We all meet God in different places at different times and in different ways. God is in the delivery room as well as the funeral home. He is in the face of a homeless person sleeping on a bench, as well in the face of child who puts a dollar in the homeless person’s hat.
God is sitting beside you right now in your pew. The message of Epiphany is that encountering God’s presence was not and is not a one-time deal.
Yes, Jesus was born and he lived on earth and God’s glory was revealed in all that he did. And when Jesus died on the cross, that wasn’t the end!
God is not dead, dried up, stuffed somewhere between the pages of our Bibles. God is alive and kicking and he is here and there and everywhere hoping that we will open our eyes so we can experience his awe inspiring presence!
The message of Epiphany is, “Keep Watch!” For you do not know the day, the hour, the minute, the second when God will appear to you.
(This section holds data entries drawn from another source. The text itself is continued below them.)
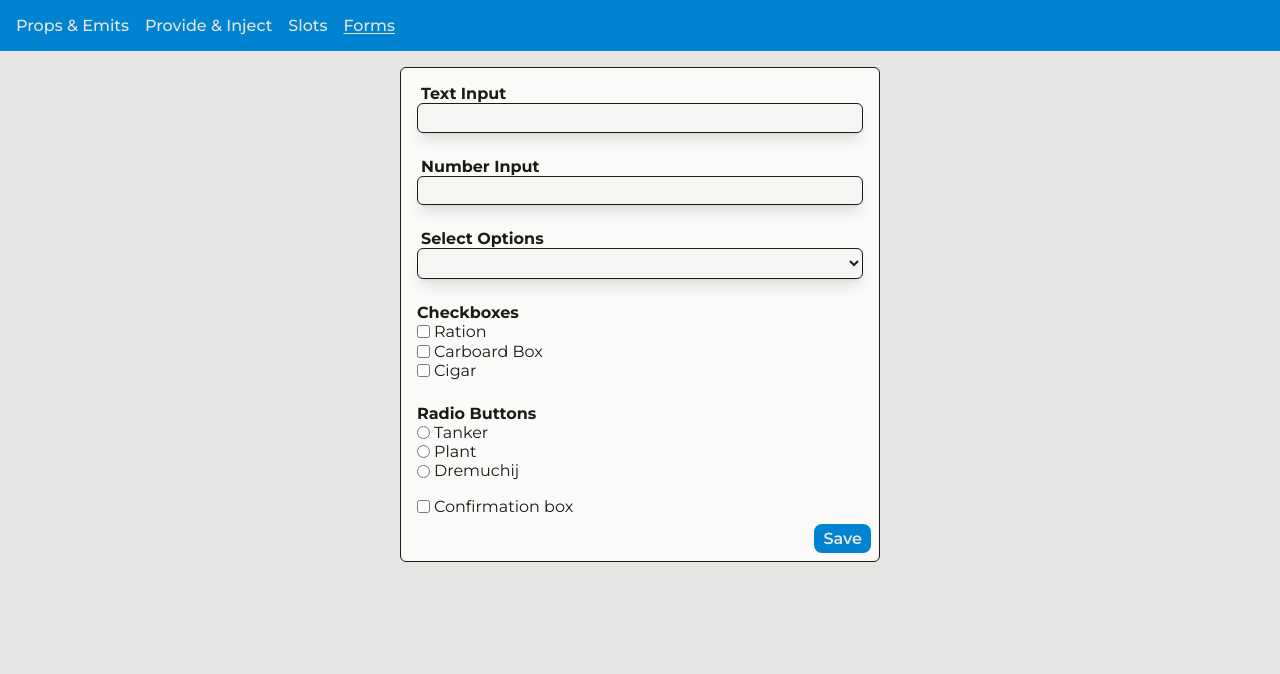
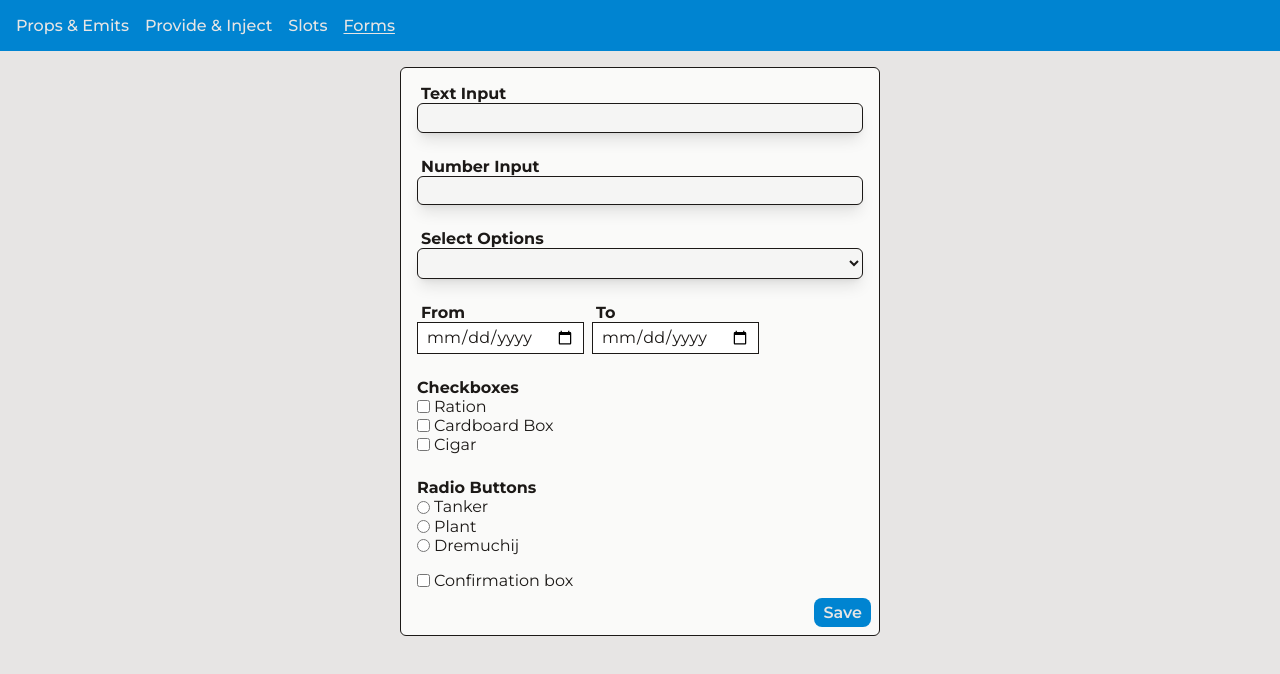
Before and after one commit to thegroosalugg/RoomWithAVue, a Vue app in the folder 06-Components/: page / in a window 1280 px wide. Both pictures are taken after a click on the button "Forms". Shown: the top 674 px of the page. Built offline with nearby package versions, Linux system fonts and the light colour scheme.

Commit message:
lesson: custom v-model

```diff
--- /dev/null
+++ b/06-Components/src/components/forms/DateRangePicker.vue
@@ -0,0 +1,65 @@
+<template>
+  <div class="date-range">
+    <div :class="['control', { invalid: error }]">
+      <label for="start-date">From</label>
+      <!-- @input + :value = v-model - however child components cannot change parent's state. Parent sets v-model on child -->
+      <input id="start-date" type="date" :value="control.start" @input="update($event, 'start')" />
+    </div>
+    <div :class="['control', { invalid: error }]">
+      <label for="end-date">To</label>
+      <input id="end-date" type="date" :value="control.end" @input="update($event, 'end')" />
+    </div>
+  </div>
+</template>
+
+<!-- ** Custom V-Model Component -->
+<script setup lang="ts">
+  interface DateRange {
+    start: string
+      end: string
+  }
+
+  const props = defineProps<{ control: DateRange; error: boolean }>() // modelValue: reserved input name
+
+  // update:modelValue: reserved output name (1 v-model) | update:customName (multi v-models)
+  const emit = defineEmits<{
+    'update:control': [value: DateRange]
+      'update:error': [value: boolean]
+  }>()
+
+  function update(e: Event, key: 'start' | 'end') {
+    const { value } = e.target as HTMLInputElement
+    const [start, end] = key === 'start' ? [value, props.control.end] : [props.control.start, value]
+    if (new Date(start) >= new Date(end)) {
+      emit('update:error', true)
+      emit('update:control', { ...props.control, [key]: '' })
+      return
+    }
+    emit('update:error', false)
+    emit('update:control', { ...props.control, [key]: value })
+  }
+</script>
+
+<style scoped>
+  .date-range {
+    display: flex;
+    flex-wrap: wrap;
+    gap: 0.5rem;
+    padding: 0.5rem;
+  }
+  .control {
+    display: flex;
+    flex-direction: column;
+    transition: color var(--transition);
+
+    label {
+      font-weight: 700;
+      margin-left: 0.25rem;
+    }
+    input {
+      border: var(--border);
+      padding: var(--padding-sm);
+    }
+  }
+  .invalid { color: var(--danger); }
+</style>
--- a/06-Components/src/components/forms/DemoForm.vue
+++ b/06-Components/src/components/forms/DemoForm.vue
@@ -8,7 +8,6 @@
       <input
                    id="input-text"
                 class="box"
-                 name="input-text"
          v-model.trim="form.text"
                 @blur="validateField('text')"
         :aria-invalid="validators.textInvalid"
@@ -20,7 +19,6 @@
       <input
                    id="input-number"
                 class="box"
-                 name="input-number"
                  type="number"
               v-model="form.number"
                 @blur="validateField('number')"
@@ -32,7 +30,6 @@
       <select
                    id="select-options"
                 class="box"
-                 name="select-options"
               v-model="form.options"
         :aria-invalid="validators.optionsInvalid"
       >
@@ -41,13 +38,14 @@
         <option value="raiden">Raiden</option>
       </select>
     </div>
+    <!-- Custom Component using v-model: Single - v-model="modelValue"; Multi - v-model:name="modelValue" -->
+    <DateRangePicker v-model:control="form.date" v-model:error="validators.dateInvalid" />
     <div class="control">
       <h2>Checkboxes</h2>
       <!-- Checkboxes and Radio buttons require value prop -->
       <div class="control-row">
         <input
                id="checkbox-one"
-             name="checkbox-group"
             value="ration"
              type="checkbox"
           v-model="form.checkboxes"
@@ -57,17 +55,15 @@
       <div class="control-row">
         <input
                id="checkbox-two"
-             name="checkbox-group"
-            value="carboard-box"
+            value="cardboard-box"
              type="checkbox"
           v-model="form.checkboxes"
         />
-        <label for="checkbox-two">Carboard Box</label>
+        <label for="checkbox-two">Cardboard Box</label>
       </div>
       <div class="control-row">
         <input
                id="checkbox-three"
-             name="checkbox-group"
             value="cigar"
              type="checkbox"
           v-model="form.checkboxes"
@@ -83,15 +79,15 @@
     >
       <h2>Radio Buttons</h2>
       <div class="control-row">
-        <input id="radio-one" name="radio-group" value="tanker" type="radio" v-model="form.radio" />
+        <input id="radio-one" value="tanker" type="radio" v-model="form.radio" />
         <label for="radio-one">Tanker</label>
       </div>
       <div class="control-row">
-        <input id="radio-two" name="radio-group" value="plant" type="radio" v-model="form.radio" />
+        <input id="radio-two" value="plant" type="radio" v-model="form.radio" />
         <label for="radio-two">Plant</label>
       </div>
       <div class="control-row">
-        <input id="radio-three" name="radio-group" value="dremuchij" type="radio" v-model="form.radio" />
+        <input id="radio-three" value="dremuchij" type="radio" v-model="form.radio" />
         <label for="radio-three">Dremuchij</label>
       </div>
     </div>
@@ -101,7 +97,6 @@
     >
       <input
                    id="checkbox-solo"
-                 name="checkbox-solo"
                  type="checkbox"
               v-model="form.checkbox"
         :aria-invalid="validators.checkboxInvalid"
@@ -114,6 +109,7 @@
 
 <script setup lang="ts">
   import { ref } from 'vue'
+  import DateRangePicker from './DateRangePicker.vue';
 
   const formGroup = {
           text: '',
@@ -122,6 +118,7 @@
     checkboxes: [],
          radio: '',
       checkbox: false,
+          date: { start: '', end: '' }
   }
 
   const validatorGroup = {
@@ -130,6 +127,7 @@
      optionsInvalid: false,
        radioInvalid: false,
     checkboxInvalid: false,
+        dateInvalid: false,
   }
 
   const form = ref({ ...formGroup }) // v-model <input> values
@@ -146,10 +144,15 @@
     validators.value[validateKey] = !form.value[field]
   }
 
+  function validateDate() {
+    const { start, end } = form.value.date
+    validators.value.dateInvalid = !start || !end
+  }
+
   function isInvalid() {
-    const { textInvalid, numberInvalid, optionsInvalid, radioInvalid, checkboxInvalid } =
+    const { textInvalid, numberInvalid, optionsInvalid, radioInvalid, checkboxInvalid, dateInvalid } =
       validators.value
-    return textInvalid || numberInvalid || optionsInvalid || radioInvalid || checkboxInvalid
+    return textInvalid || numberInvalid || optionsInvalid || radioInvalid || checkboxInvalid || dateInvalid
   }
 
   function resetForm() {
@@ -166,6 +169,7 @@
     validateField('options')
     validateField('radio')
     validateField('checkbox')
+    validateDate()
     log('VALIDATORS', validators.value)
     if (isInvalid()) {
       isSubmitting.value = false
--- a/06-Components/src/styles.css
+++ b/06-Components/src/styles.css
@@ -10,7 +10,7 @@
   --info:    var(--violet-600);
   --warning: var(--amber-400);
   --success: var(--lime-600);
-  --danger:  var(--rust-600);
+  --danger:  var(--rust-500);
   --transparent: #ffffff00;
 
   --font-major: "Montserrat", serif;
@@ -36,8 +36,8 @@
 }
 
 /* <CSSReset> */
-*, *::before, *::after { box-sizing: border-box; } /* scrollbar: firefox */
-* { margin: 0; padding: 0; scrollbar-width: thin; scrollbar-color: var(--text) transparent; }
+*, *::before, *::after { box-sizing: border-box; }
+*                      { margin: 0; padding: 0;  }
 
 input, textarea, select          { outline: none; border: none; }
 a                                { text-decoration:       none; }
@@ -51,12 +51,17 @@ a, p, h1, h2, h3, h4, h5, h6, button, label, input, textarea, select, option {
           color: inherit;
 }
 
+input[type='number']::-webkit-inner-spin-button { -webkit-appearance: none; }
+input[type='number'] { appearance: textfield; -moz-appearance: textfield; }
+
 ::-webkit-scrollbar       { width: 1px; height: 1px; }
 ::-webkit-scrollbar-track { background: transparent; }
 ::-webkit-scrollbar-thumb { background: var(--text); border-radius: 5px; }
 
-input[type='number']::-webkit-inner-spin-button { -webkit-appearance: none; }
-input[type='number'] { appearance: textfield; -moz-appearance: textfield; }
+@supports (scrollbar-color: auto) and (not selector(::-webkit-scrollbar)) {
+  * { scrollbar-width: thin; scrollbar-color: var(--text) transparent; }
+}
+
 /* </CSSReset> */
 
 body {
```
I can’t force you to encounter God. This is a choice you must make for yourself. YOU have to have a wiling spirit and YOU have to be looking with a loving spirit.
But I can tell you that God is here to be encountered. He’s beside you in the pew. He is here revealing himself in the scripture. He is in the prayers. He is in the words of the songs we sang and will sing. He is here in this sermon.
You see the ultimate purpose of all of this, coming to Church, is to provide a place where it is easier for you to experience the presence of God. This is a place and a time to set aside all the media that bombards us, to let go of all the concerns we are trying to carry on our own. This is a place and a time to open our eyes and truly see God in our midst.
My hope today is that if you have not yet made space in your life to have a real encounter with God, that you would do that today, right here, right now.